Sometimes just knowing how to work with people and how to read them will help more than just having good ideas and hoping they don't go unnoticed. Which as mentioned, seems to be somewhat of a common thing amongst geniuses. They're only smart on paper but they have a very hard time interacting with people.

With that being said, I agree with Gladwell's idea on practical intelligence. Or just being able to effectively read social cues, as I would have called it.

Joey N. said...

I agree with Gladwell's thoughts on practical intelligence. I feel that knowing how to interact with people on the social level is a vital attribute to have when it comes to achieving your goals.
I believe that a certain level of education does not guarantee you success. I believe it takes knowledge and experience in social interaction to achieve success.
-Joey N.

Jermeia Avery said...

I agree with Gladwell. The popular say "it is not always what you know but who you know" adds to Gladwell's ideas. Sometimes success starts with the connections you make, to make these connections one must be sort of an extrovert. Knowing what to say when to say is just as important as being "book" smart. First impressions mean a lot and most of the time it is these social situations that is the first step to big meetings.

Marissa Williams said...

Personally seems as if his idea of "practical intelligence" is just another way of saying common sense, with a bit more persuasion involved.

When working with people, new ways to communicate and persuade people happen everyday. So, "practical" is not the best term to use.

I do, however, agree that "practical intelligence" has a lot to do with succeeding in life.

Marissa W.

Belainesh Nigeda said...
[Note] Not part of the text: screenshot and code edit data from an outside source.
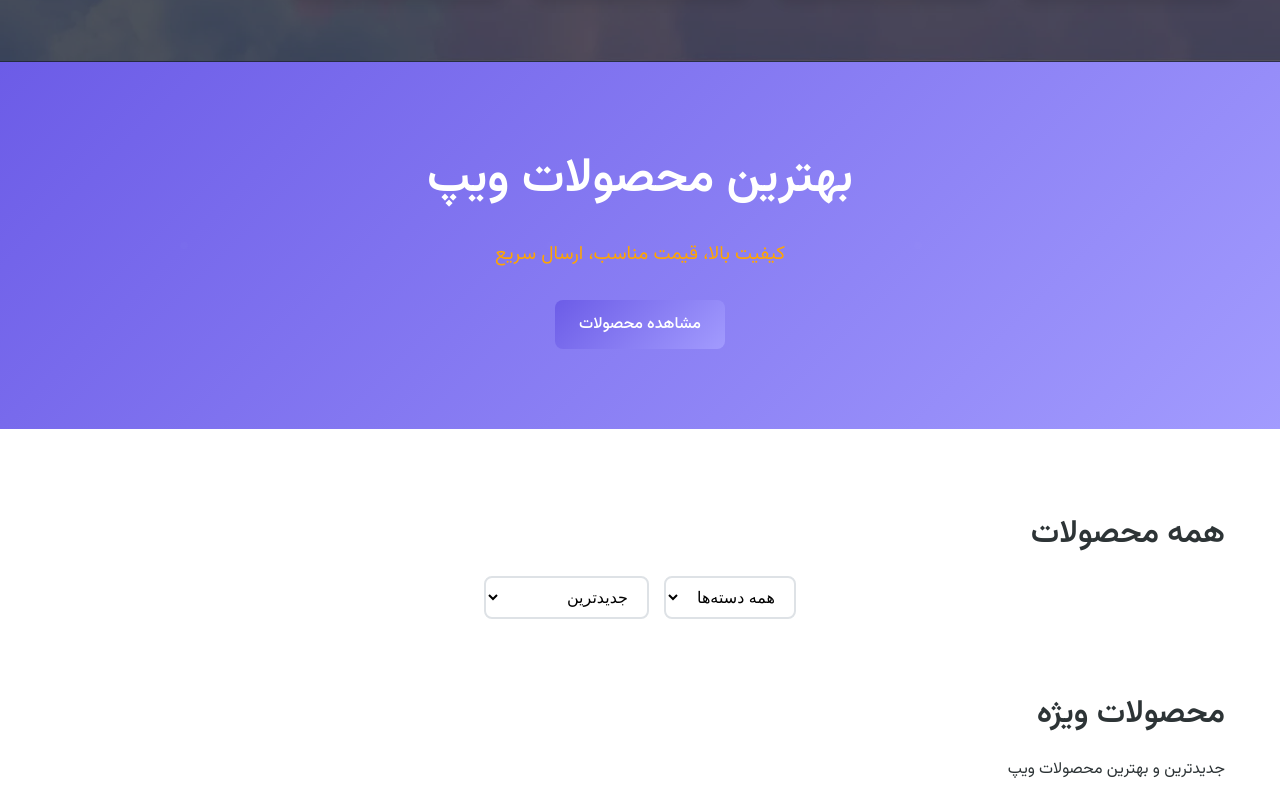
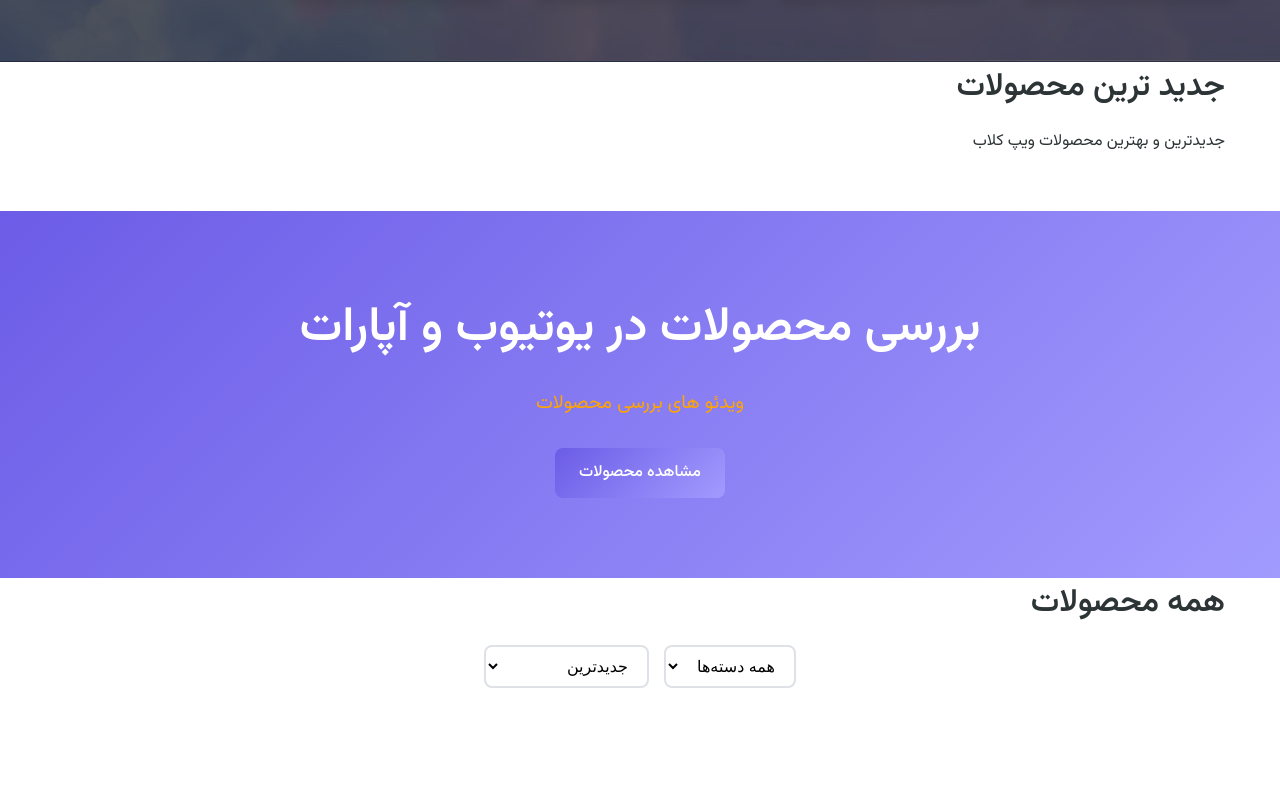
Before and after one commit to davoodya/vapetube, a plain HTML site: page index.html in a window 1280 px wide. Shown: the part 964-1765 px from the top of the page. Drawn offline with nearby package versions, Linux system fonts and the light colour scheme; no server answers; files whose address does not match are found by name.

Commit message:
fix some comments in index.html

```diff
--- a/index.html
+++ b/index.html
@@ -202,7 +202,7 @@
             <div class="category_container">
 
                 <!-- Pod Systems Category -->
-                <a href="http://localhost/vape-tube/api/auth.php">
+                <a href="pages/podsystems.html">
                 <div class="category-card">
                     <img src="assets/images/categories/podsystem.jpeg" alt="پاد سیستم" />
                     <h3>پاد سیستم</h3>
@@ -269,25 +269,32 @@
             </div>
         </section>
 
-        <!-- Hero Section -->
+        <!-- Newest & Best Products -->
+        <section class="featured-products">
+            <div class="container">
+                <div class="section-header">
+                    <h2>جدید ترین محصولات</h2>
+                    <p>جدیدترین و بهترین محصولات ویپ کلاب</p>
+                </div>
+                <div class="products-grid" id="featuredProducts">
+                    <!-- Products will be loaded here -->
+                </div>
+            </div>
+        </section>
+
+        <!-- YouTube Review Section -->
         <section class="hero">
             <div class="hero-slider">
                 <div class="hero-slide active">
                     <div class="hero-content">
-                        <h2>بهترین محصولات ویپ</h2>
-                        <p>کیفیت بالا، قیمت مناسب، ارسال سریع</p>
+                        <h2>بررسی محصولات در یوتیوب و آپارات</h2>
+                        <p>ویدئو های بررسی محصولات</p>
                         <a href="#" class="btn btn-primary">مشاهده محصولات</a>
                     </div>
                 </div>
             </div>
         </section>
 
-        <section class="container">
-            <!-- Category Filter-->
-            <div class="categories-filter-grid" id="categoriesGrid">
-                <!-- Categories will be loaded here -->
-            </div>
-        </section>
 
         <!-- All Products with Category Filter -->
         <section class="all-products" id="allProductsSection">
@@ -314,16 +321,11 @@
             </div>
         </section>
 
-        <!-- Special Products -->
-        <section class="featured-products">
-            <div class="container">
-                <div class="section-header">
-                    <h2>محصولات ویژه</h2>
-                    <p>جدیدترین و بهترین محصولات ویپ</p>
-                </div>
-                <div class="products-grid" id="featuredProducts">
-                    <!-- Products will be loaded here -->
-                </div>
+        <!-- Category Filter Grids -->
+        <section class="container">
+            <!-- Category Filter-->
+            <div class="categories-filter-grid" id="categoriesGrid">
+                <!-- Categories will be loaded here -->
             </div>
         </section>
 
```
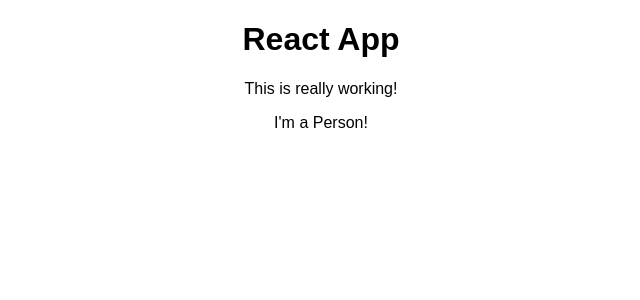
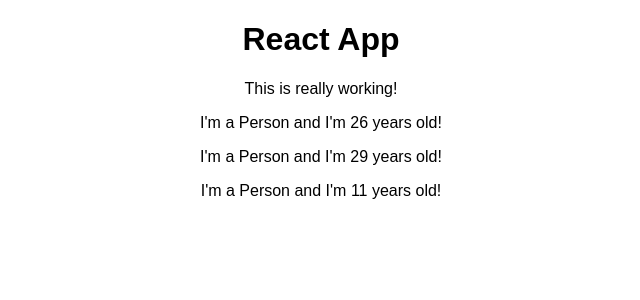
Before and after one commit to pchelka84/react-app-list-of-people, a React (Create React App) app: page / in a window 1280 px wide. Shown: the top 300 px of the page, without its empty margins (319-959 px from the left). Built offline with nearby package versions, Linux system fonts and the light colour scheme.

Commit message:
Outputing number of person's years dynamically

```diff
--- a/src/App.js
+++ b/src/App.js
@@ -9,6 +9,8 @@
         <h1>React App</h1>
         <p>This is really working!</p>
         <Person />
+        <Person />
+        <Person />
       </div>
     );
   }
--- a/src/Person/Person.js
+++ b/src/Person/Person.js
@@ -1,7 +1,11 @@
 import React from "react";
 
 const person = () => {
-  return <p>I'm a Person!</p>;
+  return (
+    <div>
+      <p>I'm a Person and I'm {Math.floor(Math.random() * 30)} years old!</p>
+    </div>
+  );
 };
 
 export default person;
```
I agree with Gladwell's idea. I have friends that come from different social backgrounds. Back home, some of my friends live in half of a million dollar houses with doctors as parents. Whereas, my other friends live in very underprivileged neighborhoods because of their parents financial situation. Because of their opposite upbringing, many of my friends think differently and have different views on certain issues. As a result, they handle situations differently.
People who grow up in wealthier families are less likely to feel inferior to their peers or to authority figures. People who grow up in poorer families may feel inferior to those who,in a sense, have had more than them. They have a different attitude towards their authority figures which cause them to be submissive (rather than being assertive). These two social groups apply themselves differently in the real world.
This is an unfair advantage because social status has no affect on the IQ of the person. However, it does affect them as they get older. Wealthier students have better school districts. Better schools teach students how use practical knowledge in the real world. This unfair advantage is something that can be prevented because practical knowledge is learned.

Brianna Banks said...

I reacted positively to Glad we'll because agree with Gladwell's practical intelligence. I think as long as you are able to comprehend others and make connections you can achieve and do well in life because using basic intelligence to go about establishing connections to get ahead plays into Gladwells practical intelligence ideas.

Ashley Asberry said...

Right away, it made a lot of sense. It's kind of like a combination of street smarts and common sense. I think it's something we all have an awareness of and know would work in our favor, but some of us just don't have the
skills.